Difference listings
******
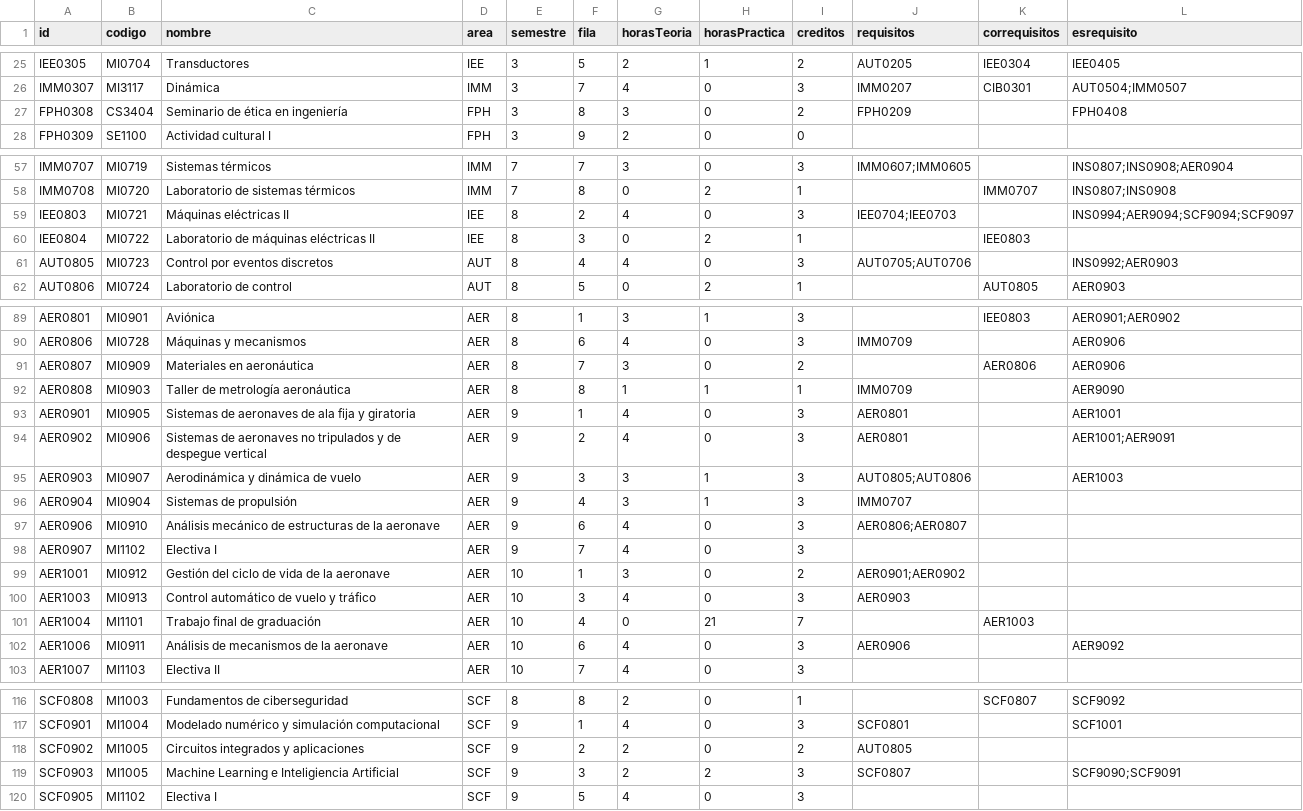
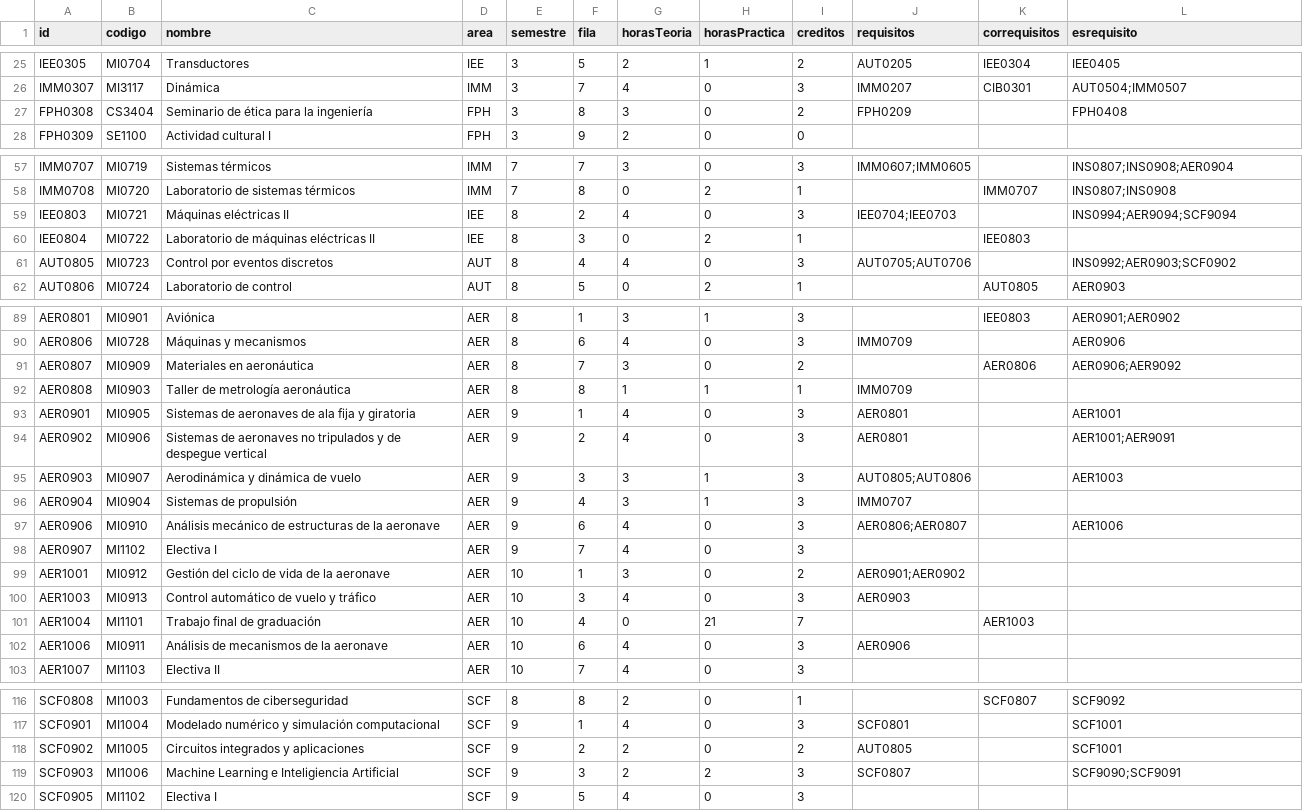
Before and after one commit to EIEM-TEC/CLIE, a CSV file: cursos/cursos_malla.csv, drawn as a sheet; only a part is shown, gaps mark what is left out; the diff covers the shown part only.

```diff
--- a/cursos/cursos_malla.csv
+++ b/cursos/cursos_malla.csv
@@ -26,3 +26,3 @@ IEE0305,MI0704,Transductores,IEE,3,5,2,1,2,AUT0205,IEE0304,IEE0405
 IMM0307,MI3117,Dinámica,IMM,3,7,4,0,3,IMM0207,CIB0301,AUT0504;IMM0507
-FPH0308,CS3404,Seminario de ética en ingeniería,FPH,3,8,3,0,2,FPH0209,,FPH0408
+FPH0308,CS3404,Seminario de ética para la ingeniería,FPH,3,8,3,0,2,FPH0209,,FPH0408
 FPH0309,SE1100,Actividad cultural I,FPH,3,9,2,0,0,,,
@@ -58,5 +58,5 @@ IMM0707,MI0719,Sistemas térmicos,IMM,7,7,3,0,3,IMM0607;IMM0605,,INS0807;INS0908
 IMM0708,MI0720,Laboratorio de sistemas térmicos,IMM,7,8,0,2,1,,IMM0707,INS0807;INS0908
-IEE0803,MI0721,Máquinas eléctricas II,IEE,8,2,4,0,3,IEE0704;IEE0703,,INS0994;AER9094;SCF9094;SCF9097
+IEE0803,MI0721,Máquinas eléctricas II,IEE,8,2,4,0,3,IEE0704;IEE0703,,INS0994;AER9094;SCF9094
 IEE0804,MI0722,Laboratorio de máquinas eléctricas II,IEE,8,3,0,2,1,,IEE0803,
-AUT0805,MI0723,Control por eventos discretos,AUT,8,4,4,0,3,AUT0705;AUT0706,,INS0992;AER0903
+AUT0805,MI0723,Control por eventos discretos,AUT,8,4,4,0,3,AUT0705;AUT0706,,INS0992;AER0903;SCF0902
 AUT0806,MI0724,Laboratorio de control,AUT,8,5,0,2,1,,AUT0805,AER0903
@@ -90,4 +90,4 @@ AER0801,MI0901,Aviónica,AER,8,1,3,1,3,,IEE0803,AER0901;AER0902
 AER0806,MI0728,Máquinas y mecanismos,AER,8,6,4,0,3,IMM0709,,AER0906
-AER0807,MI0909,Materiales en aeronáutica,AER,8,7,3,0,2,,AER0806,AER0906
-AER0808,MI0903,Taller de metrología aeronáutica,AER,8,8,1,1,1,IMM0709,,AER9090
+AER0807,MI0909,Materiales en aeronáutica,AER,8,7,3,0,2,,AER0806,AER0906;AER9092
+AER0808,MI0903,Taller de metrología aeronáutica,AER,8,8,1,1,1,IMM0709,,
 AER0901,MI0905,Sistemas de aeronaves de ala fija y giratoria,AER,9,1,4,0,3,AER0801,,AER1001
@@ -96,3 +96,3 @@ AER0903,MI0907,Aerodinámica y dinámica de vuelo,AER,9,3,3,1,3,AUT0805;AUT0806,
 AER0904,MI0904,Sistemas de propulsión,AER,9,4,3,1,3,IMM0707,,
-AER0906,MI0910,Análisis mecánico de estructuras de la aeronave,AER,9,6,4,0,3,AER0806;AER0807,,
+AER0906,MI0910,Análisis mecánico de estructuras de la aeronave,AER,9,6,4,0,3,AER0806;AER0807,,AER1006
 AER0907,MI1102,Electiva I,AER,9,7,4,0,3,,,
@@ -101,3 +101,3 @@ AER1003,MI0913,Control automático de vuelo y tráfico,AER,10,3,4,0,3,AER0903,,
 AER1004,MI1101,Trabajo final de graduación,AER,10,4,0,21,7,,AER1003,
-AER1006,MI0911,Análisis de mecanismos de la aeronave,AER,10,6,4,0,3,AER0906,,AER9092
+AER1006,MI0911,Análisis de mecanismos de la aeronave,AER,10,6,4,0,3,AER0906,,
 AER1007,MI1103,Electiva II,AER,10,7,4,0,3,,,
@@ -117,4 +117,4 @@ SCF0808,MI1003,Fundamentos de ciberseguridad,SCF,8,8,2,0,1,,SCF0807,SCF9092
 SCF0901,MI1004,Modelado numérico y simulación computacional,SCF,9,1,4,0,3,SCF0801,,SCF1001
-SCF0902,MI1005,Circuitos integrados y aplicaciones,SCF,9,2,2,0,2,AUT0805,,
-SCF0903,MI1005,Machine Learning e Inteligiencia Artificial,SCF,9,3,2,2,3,SCF0807,,SCF9090;SCF9091
+SCF0902,MI1005,Circuitos integrados y aplicaciones,SCF,9,2,2,0,2,AUT0805,,SCF1001
+SCF0903,MI1006,Machine Learning e Inteligiencia Artificial,SCF,9,3,2,2,3,SCF0807,,SCF9090;SCF9091
 SCF0905,MI1102,Electiva I,SCF,9,5,4,0,3,,,
```
Also changed, not shown: 1 edited cell elsewhere in this file, cursos/plan_de_estudios.csv.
******
## Task details
Images stay out, but the rest of the data above must be repeated exactly.

## Result
Before and after one commit to EIEM-TEC/CLIE, a CSV file: cursos/cursos_malla.csv, drawn as a sheet; only a part is shown, gaps mark what is left out; the diff covers the shown part only.

```diff
--- a/cursos/cursos_malla.csv
+++ b/cursos/cursos_malla.csv
@@ -26,3 +26,3 @@ IEE0305,MI0704,Transductores,IEE,3,5,2,1,2,AUT0205,IEE0304,IEE0405
 IMM0307,MI3117,Dinámica,IMM,3,7,4,0,3,IMM0207,CIB0301,AUT0504;IMM0507
-FPH0308,CS3404,Seminario de ética en ingeniería,FPH,3,8,3,0,2,FPH0209,,FPH0408
+FPH0308,CS3404,Seminario de ética para la ingeniería,FPH,3,8,3,0,2,FPH0209,,FPH0408
 FPH0309,SE1100,Actividad cultural I,FPH,3,9,2,0,0,,,
@@ -58,5 +58,5 @@ IMM0707,MI0719,Sistemas térmicos,IMM,7,7,3,0,3,IMM0607;IMM0605,,INS0807;INS0908
 IMM0708,MI0720,Laboratorio de sistemas térmicos,IMM,7,8,0,2,1,,IMM0707,INS0807;INS0908
-IEE0803,MI0721,Máquinas eléctricas II,IEE,8,2,4,0,3,IEE0704;IEE0703,,INS0994;AER9094;SCF9094;SCF9097
+IEE0803,MI0721,Máquinas eléctricas II,IEE,8,2,4,0,3,IEE0704;IEE0703,,INS0994;AER9094;SCF9094
 IEE0804,MI0722,Laboratorio de máquinas eléctricas II,IEE,8,3,0,2,1,,IEE0803,
-AUT0805,MI0723,Control por eventos discretos,AUT,8,4,4,0,3,AUT0705;AUT0706,,INS0992;AER0903
+AUT0805,MI0723,Control por eventos discretos,AUT,8,4,4,0,3,AUT0705;AUT0706,,INS0992;AER0903;SCF0902
 AUT0806,MI0724,Laboratorio de control,AUT,8,5,0,2,1,,AUT0805,AER0903
@@ -90,4 +90,4 @@ AER0801,MI0901,Aviónica,AER,8,1,3,1,3,,IEE0803,AER0901;AER0902
 AER0806,MI0728,Máquinas y mecanismos,AER,8,6,4,0,3,IMM0709,,AER0906
-AER0807,MI0909,Materiales en aeronáutica,AER,8,7,3,0,2,,AER0806,AER0906
-AER0808,MI0903,Taller de metrología aeronáutica,AER,8,8,1,1,1,IMM0709,,AER9090
+AER0807,MI0909,Materiales en aeronáutica,AER,8,7,3,0,2,,AER0806,AER0906;AER9092
+AER0808,MI0903,Taller de metrología aeronáutica,AER,8,8,1,1,1,IMM0709,,
 AER0901,MI0905,Sistemas de aeronaves de ala fija y giratoria,AER,9,1,4,0,3,AER0801,,AER1001
@@ -96,3 +96,3 @@ AER0903,MI0907,Aerodinámica y dinámica de vuelo,AER,9,3,3,1,3,AUT0805;AUT0806,
 AER0904,MI0904,Sistemas de propulsión,AER,9,4,3,1,3,IMM0707,,
-AER0906,MI0910,Análisis mecánico de estructuras de la aeronave,AER,9,6,4,0,3,AER0806;AER0807,,
+AER0906,MI0910,Análisis mecánico de estructuras de la aeronave,AER,9,6,4,0,3,AER0806;AER0807,,AER1006
 AER0907,MI1102,Electiva I,AER,9,7,4,0,3,,,
@@ -101,3 +101,3 @@ AER1003,MI0913,Control automático de vuelo y tráfico,AER,10,3,4,0,3,AER0903,,
 AER1004,MI1101,Trabajo final de graduación,AER,10,4,0,21,7,,AER1003,
-AER1006,MI0911,Análisis de mecanismos de la aeronave,AER,10,6,4,0,3,AER0906,,AER9092
+AER1006,MI0911,Análisis de mecanismos de la aeronave,AER,10,6,4,0,3,AER0906,,
 AER1007,MI1103,Electiva II,AER,10,7,4,0,3,,,
@@ -117,4 +117,4 @@ SCF0808,MI1003,Fundamentos de ciberseguridad,SCF,8,8,2,0,1,,SCF0807,SCF9092
 SCF0901,MI1004,Modelado numérico y simulación computacional,SCF,9,1,4,0,3,SCF0801,,SCF1001
-SCF0902,MI1005,Circuitos integrados y aplicaciones,SCF,9,2,2,0,2,AUT0805,,
-SCF0903,MI1005,Machine Learning e Inteligiencia Artificial,SCF,9,3,2,2,3,SCF0807,,SCF9090;SCF9091
+SCF0902,MI1005,Circuitos integrados y aplicaciones,SCF,9,2,2,0,2,AUT0805,,SCF1001
+SCF0903,MI1006,Machine Learning e Inteligiencia Artificial,SCF,9,3,2,2,3,SCF0807,,SCF9090;SCF9091
 SCF0905,MI1102,Electiva I,SCF,9,5,4,0,3,,,
```
Also changed, not shown: 1 edited cell elsewhere in this file, cursos/plan_de_estudios.csv.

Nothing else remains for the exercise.